- Your assignment -
Filter the records for lines holding the string "mutate".

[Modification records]
· · ·

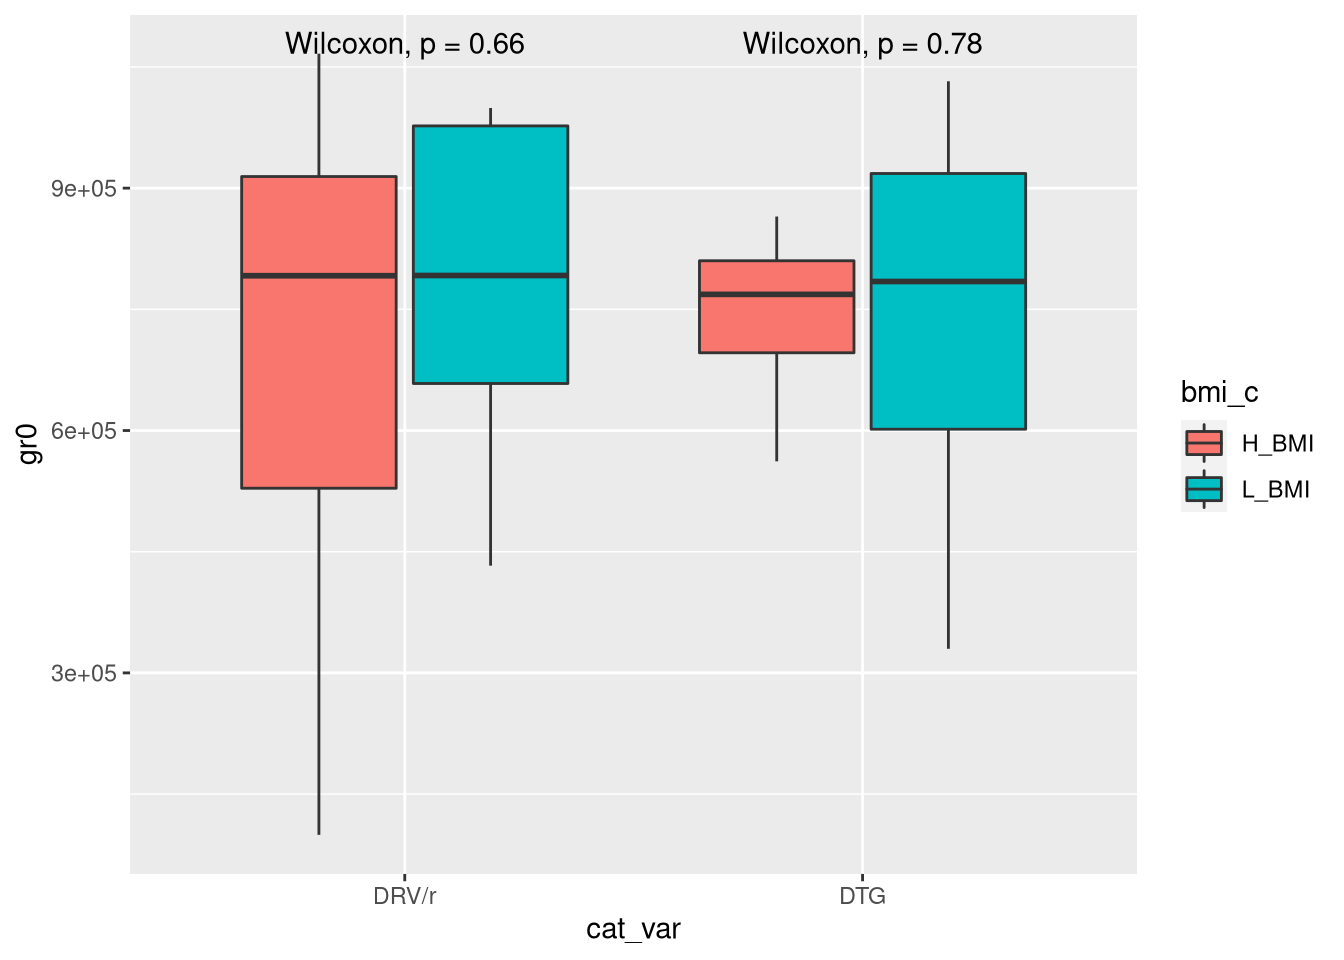
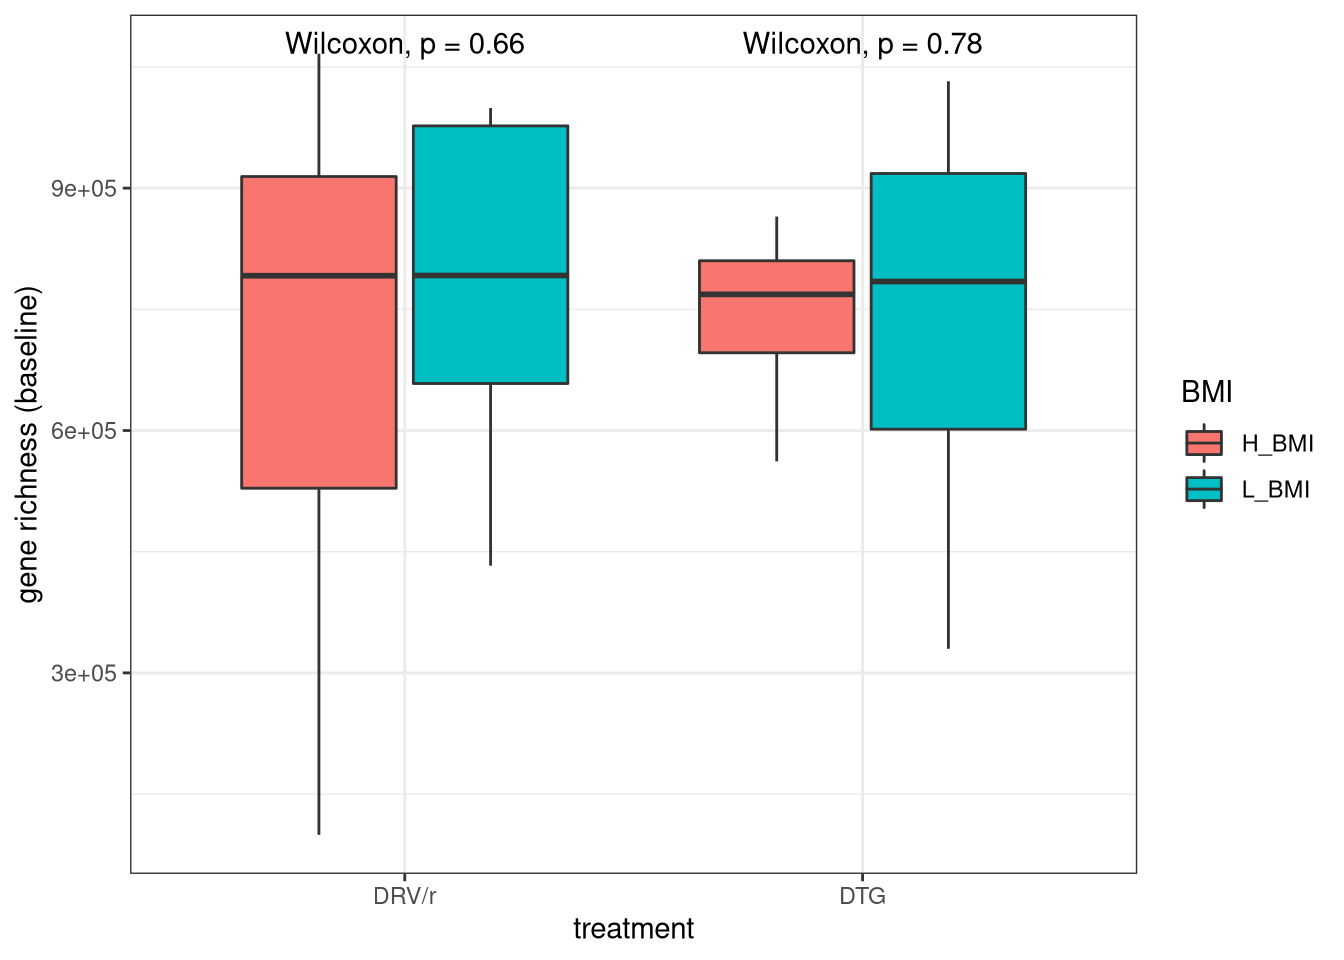
Added richness vs stratification by BMI_group

Changed region(s): [[0.0, 0.2812, 0.0312, 0.625], [0.875, 0.375, 0.9375, 0.4375], [0.4375, 0.9375, 0.5, 1.0]]

diff --git a/docs/311_GR_vs_BMI.html b/docs/311_GR_vs_BMI.html
@@ -345,7 +345,7 @@ $(document).ready(function () {
 <div class="tab-content">
 <div id="summary" class="tab-pane fade in active">
 <p>
-<strong>Last updated:</strong> 2023-03-10
+<strong>Last updated:</strong> 2023-03-13
 </p>
 <p>
 <strong>Checks:</strong> <span class="glyphicon glyphicon-ok text-success" aria-hidden="true"></span> 6 <span class="glyphicon glyphicon-exclamation-sign text-danger" aria-hidden="true"></span> 1
@@ -436,16 +436,16 @@ This reproducible <a href="https://rmarkdown.rstudio.com">R Markdown</a> analysi
 <div class="panel panel-default">
 <div class="panel-heading">
 <p class="panel-title">
-<a data-toggle="collapse" data-parent="#workflowr-checks" href="#strongRepositoryversionstrongahrefhttpsgithubcomMicrobialGenomicsadvanz4tree40fda18774f1450d6a209987f551e8653f7ca40atargetblank40fda18a"> <span class="glyphicon glyphicon-ok text-success" aria-hidden="true"></span> <strong>Repository version:</strong> <a href="https://github.com/MicrobialGenomics/advanz4/tree/40fda18774f1450d6a209987f551e8653f7ca40a" target="_blank">40fda18</a> </a>
+<a data-toggle="collapse" data-parent="#workflowr-checks" href="#strongRepositoryversionstrongahrefhttpsgithubcomMicrobialGenomicsadvanz4tree13934937790cdaa1d7797b79257775a36849ee2atargetblank1393493a"> <span class="glyphicon glyphicon-ok text-success" aria-hidden="true"></span> <strong>Repository version:</strong> <a href="https://github.com/MicrobialGenomics/advanz4/tree/13934937790cdaa1d7797b79257775a36849ee2a" target="_blank">1393493</a> </a>
 </p>
 </div>
[2 lines of base64/hex data omitted]
 <div class="panel-body">
 <p>
 Great! You are using Git for version control. Tracking code development and connecting the code version to the results is critical for reproducibility.
 </p>
 <p>
-The results in this page were generated with repository version <a href="https://github.com/MicrobialGenomics/advanz4/tree/40fda18774f1450d6a209987f551e8653f7ca40a" target="_blank">40fda18</a>. See the <em>Past versions</em> tab to see a history of the changes made to the R Markdown and HTML files.
+The results in this page were generated with repository version <a href="https://github.com/MicrobialGenomics/advanz4/tree/13934937790cdaa1d7797b79257775a36849ee2a" target="_blank">1393493</a>. See the <em>Past versions</em> tab to see a history of the changes made to the R Markdown and HTML files.
 </p>
 <p>
 Note that you need to be careful to ensure that all relevant files for the analysis have been committed to Git prior to generating the results (you can use <code>wflow_publish</code> or <code>wflow_git_commit</code>). workflowr only checks the R Markdown file, but you know if there are other scripts or data files that it depends on. Below is the status of the Git repository when the results were generated:
@@ -502,6 +502,40 @@ Message
 </tr>
 </thead>
 <tbody>
+<tr>
+<td>
+Rmd
+</td>
+<td>
+<a href="https://github.com/MicrobialGenomics/advanz4/blob/13934937790cdaa1d7797b79257775a36849ee2a/analysis/311_GR_vs_BMI.Rmd" target="_blank">1393493</a>
+</td>
+<td>
+cblazquez
+</td>
+<td>
+2023-03-10
+</td>
+<td>
+started stratifcation by BMI
+</td>
+</tr>
+<tr>
+<td>
+html
+</td>
+<td>
+<a href="https://rawcdn.githack.com/MicrobialGenomics/advanz4/13934937790cdaa1d7797b79257775a36849ee2a/docs/311_GR_vs_BMI.html" target="_blank">1393493</a>
+</td>
+<td>
+cblazquez
+</td>
+<td>
+2023-03-10
+</td>
+<td>
+started stratifcation by BMI
+</td>
+</tr>
 <tr>
 <td>
 Rmd
@@ -641,6 +675,43 @@ started analysis n GR vs BMI
 $cat_var$BMI
 $cat_var$BMI$plot</code></pre>
 <p><img src="figure/311_GR_vs_BMI.Rmd/BMI-vs_group-1.png" width="672" style="display: block; margin: auto;" /></p>
+<p>
+<button type="button" class="btn btn-default btn-xs btn-workflowr btn-workflowr-fig" data-toggle="collapse" data-target="#fig-BMI-vs_group-1">
+Past versions of BMI-vs_group-1.png
+</button>
+</p>
+<div id="fig-BMI-vs_group-1" class="collapse">
+<div class="table-responsive">
+<table class="table table-condensed table-hover">
+<thead>
+<tr>
+<th>
+Version
+</th>
+<th>
+Author
+</th>
+<th>
+Date
+</th>
+</tr>
+</thead>
+<tbody>
+<tr>
+<td>
+<a href="https://github.com/MicrobialGenomics/advanz4/blob/13934937790cdaa1d7797b79257775a36849ee2a/docs/figure/311_GR_vs_BMI.Rmd/BMI-vs_group-1.png" target="_blank">1393493</a>
+</td>
+<td>
+cblazquez
+</td>
+<td>
+2023-03-10
+</td>
+</tr>
+</tbody>
+</table>
+</div>
+</div>
 <pre><code>
 $cat_var$BMI$summary
                         estimate      st.err       df       tval            p
@@ -655,6 +726,43 @@ get_comp_boxplots(dat = igc_df, cat_var = &quot;cat_var&quot;, num_var = &quot;B
 
 bmi_test$plot</code></pre>
 <p><img src="figure/311_GR_vs_BMI.Rmd/BMI-vs_group-2.png" width="672" style="display: block; margin: auto;" /></p>
+<p>
+<button type="button" class="btn btn-default btn-xs btn-workflowr btn-workflowr-fig" data-toggle="collapse" data-target="#fig-BMI-vs_group-2">
+Past versions of BMI-vs_group-2.png
+</button>
+</p>
+<div id="fig-BMI-vs_group-2" class="collapse">
+<div class="table-responsive">
+<table class="table table-condensed table-hover">
+<thead>
+<tr>
+<th>
+Version
+</th>
+<th>
+Author
+</th>
+<th>
+Date
+</th>
+</tr>
+</thead>
+<tbody>
+<tr>
+<td>
+<a href="https://github.com/MicrobialGenomics/advanz4/blob/13934937790cdaa1d7797b79257775a36849ee2a/docs/figure/311_GR_vs_BMI.Rmd/BMI-vs_group-2.png" target="_blank">1393493</a>
+</td>
+<td>
+cblazquez
+</td>
+<td>
+2023-03-10
+</td>
+</tr>
+</tbody>
+</table>
+</div>
+</div>
 <pre class="r"><code>bmi_test$test$cat %&gt;% 
   dplyr::select(long_var, contains ( &quot;group&quot;), p.adj.signif) %&gt;% 
   kableExtra::kable(format = &quot;markdown&quot;)</code></pre>
@@ -748,6 +856,17 @@ Date
 </tr>
 </thead>
 <tbody>
+<tr>
+<td>
+<a href="https://github.com/MicrobialGenomics/advanz4/blob/13934937790cdaa1d7797b79257775a36849ee2a/docs/figure/311_GR_vs_BMI.Rmd/basal_dist_df-1.png" target="_blank">1393493</a>
+</td>
+<td>
+cblazquez
+</td>
+<td>
+2023-03-10
+</td>
+</tr>
 <tr>
 <td>
 <a href="https://github.com/MicrobialGenomics/advanz4/blob/ec3949c8abd001aa4c07563476791b0c859c652a/docs/figure/311_GR_vs_BMI.Rmd/basal_dist_df-1.png" target="_blank">ec3949c</a>
@@ -1105,6 +1224,17 @@ Date
 <tbody>
 <tr>
 <td>
+<a href="https://github.com/MicrobialGenomics/advanz4/blob/13934937790cdaa1d7797b79257775a36849ee2a/docs/figure/311_GR_vs_BMI.Rmd/delta_cors-1.png" target="_blank">1393493</a>
+</td>
+<td>
+cblazquez
+</td>
+<td>
+2023-03-10
+</td>
+</tr>
+<tr>
+<td>
 <a href="https://github.com/MicrobialGenomics/advanz4/blob/40fda18774f1450d6a209987f551e8653f7ca40a/docs/figure/311_GR_vs_BMI.Rmd/delta_cors-1.png" target="_blank">40fda18</a>
 </td>
 <td>
@@ -1180,6 +1310,17 @@ Date
 <tbody>
 <tr>
 <td>
+<a href="https://github.com/MicrobialGenomics/advanz4/blob/13934937790cdaa1d7797b79257775a36849ee2a/docs/figure/311_GR_vs_BMI.Rmd/delta_cors-2.png" target="_blank">1393493</a>
+</td>
+<td>
+cblazquez
+</td>
+<td>
+2023-03-10
+</td>
+</tr>
+<tr>
+<td>
 <a href="https://github.com/MicrobialGenomics/advanz4/blob/40fda18774f1450d6a209987f551e8653f7ca40a/docs/figure/311_GR_vs_BMI.Rmd/delta_cors-2.png" target="_blank">40fda18</a>
 </td>
 <td>
@@ -1196,7 +1337,7 @@ cblazquez
 </div>
 <div id="stratifying-population-by-bmi" class="section level1">
 <h1>Stratifying population by BMI</h1>
-<p>Now that we saw the increase in gene richness follows a bimodal distribution in each group, it is possible that we didn’t find an effect of gene richness per treatment group due to the confusor effect of BMI. We will split the population between high BMI change (BMI_H) and low BMI increase (BMI_L). The cutting point will be an absolute increase of 2.5 in BMI, as seen earlier in the delta distribution.</p>
+<p>Now that we saw the increase in gene richness follows a bimodal distribution in each group, it is possible that we didn’t find an effect of gene richness per treatment group due to the confusor effect of BMI. We will split the population between high (BMI_H) and low BMI increase (BMI_L). The cutting point will be an absolute increase of 2.5 in BMI, as seen earlier in the delta distribution.</p>
 <pre class="r"><code>delta_bmi_df %&gt;% 
   dplyr::mutate(bmi_c = case_when(
     delta_BMI_abs &gt;= 2.5 ~ &quot;H_BMI&quot;,
@@ -1208,8 +1349,77 @@ cblazquez
   dplyr::filter(!is.na(bmi_c)) %&gt;% 
   ggplot(aes(y = gr0, x = cat_var, fill = bmi_c)) +
   ggpubr::stat_compare_means(method = &quot;wilcox.test&quot;) +
-  geom_boxplot()</code></pre>
+  geom_boxplot() +
+  theme_bw() +
+  labs(x = &quot;treatment&quot;, y = &quot;gene richness (baseline)&quot;, fill = &quot;BMI&quot;)</code></pre>
 <p><img src="figure/311_GR_vs_BMI.Rmd/bmi_stratification-1.png" width="672" style="display: block; margin: auto;" /></p>
+<p>
+<button type="button" class="btn btn-default btn-xs btn-workflowr btn-workflowr-fig" data-toggle="collapse" data-target="#fig-bmi_stratification-1">
+Past versions of bmi_stratification-1.png
+</button>
+</p>
+<div id="fig-bmi_stratification-1" class="collapse">
+<div class="table-responsive">
+<table class="table table-condensed table-hover">
+<thead>
+<tr>
+<th>
+Version
+</th>
+<th>
+Author
+</th>
+<th>
+Date
+</th>
+</tr>
+</thead>
+<tbody>
+<tr>
+<td>
+<a href="https://github.com/MicrobialGenomics/advanz4/blob/13934937790cdaa1d7797b79257775a36849ee2a/docs/figure/311_GR_vs_BMI.Rmd/bmi_stratification-1.png" target="_blank">1393493</a>
+</td>
+<td>
+cblazquez
+</td>
+<td>
+2023-03-10
+</td>
+</tr>
+</tbody>
+</table>
+</div>
+</div>
+<pre class="r"><code>delta_bmi_df %&gt;% 
+  dplyr::mutate(bmi_c = case_when(
+    delta_BMI_abs &gt;= 2.5 ~ &quot;H_BMI&quot;,
+    delta_BMI_abs &lt; 2 ~ &quot;L_BMI&quot;
+  )) %&gt;% 
+  dplyr::filter(!is.na(bmi_c)) %&gt;% 
+  ggplot(aes(y = delta_gr_rel, x = cat_var, fill = bmi_c)) +
+  ggpubr::stat_compare_means(method = &quot;wilcox.test&quot;) +
+  geom_boxplot() +
+  theme_bw() +
+  labs(x = &quot;treatment&quot;, y = &quot;GR increase at week 96 (%)&quot;, fill = &quot;BMI&quot;)</code></pre>
+<p><img src="figure/311_GR_vs_BMI.Rmd/bmi_stratification-2.png" width="672" style="display: block; margin: auto;" /></p>
+<pre class="r"><code>delta_bmi_df %&gt;% 
+  dplyr::mutate(bmi_c = case_when(
+    delta_BMI_abs &gt;= 2.5 ~ &quot;H_BMI&quot;,
+    delta_BMI_abs &lt; 2 ~ &quot;L_BMI&quot;
+  )) %&gt;% 
+  dplyr::select(record_id, bmi_c) %&gt;% 
+  dplyr::rename(link_var = record_id) %&gt;% 
+  dplyr::right_join(igc_df, by = &quot;link_var&quot;) %&gt;% 
+  dplyr::filter(!is.na(bmi_c)) %&gt;% 
+  dplyr::mutate(group_bmi = paste(cat_var, bmi_c, sep = &quot;_&quot;)) %&gt;% 
+  ggplot(aes(y = richness, x = as.factor(long_var), color = group_bmi)) +
+  geom_boxplot(aes(x = as.factor(long_var))) +
+  ggpubr::stat_compare_means(method = &quot;wilcox_test&quot;) +
+  # geom_point() +
+  geom_smooth(method = &quot;glm&quot;, alpha = 0) +
+  theme_bw() +
+  labs(x = &quot;week&quot;) </code></pre>
+<p><img src="figure/311_GR_vs_BMI.Rmd/bmi_stratification-3.png" width="672" style="display: block; margin: auto;" /></p>
 <br>
 <p>
 <button type="button" class="btn btn-default btn-workflowr btn-workflowr-sessioninfo" data-toggle="collapse" data-target="#workflowr-sessioninfo" style="display: block;">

· · ·

- Completed task -
   dplyr::mutate(bmi_c = case_when(
+  dplyr::mutate(bmi_c = case_when(
+  dplyr::mutate(bmi_c = case_when(
+  dplyr::mutate(group_bmi = paste(cat_var, bmi_c, sep = &quot;_&quot;)) %&gt;% 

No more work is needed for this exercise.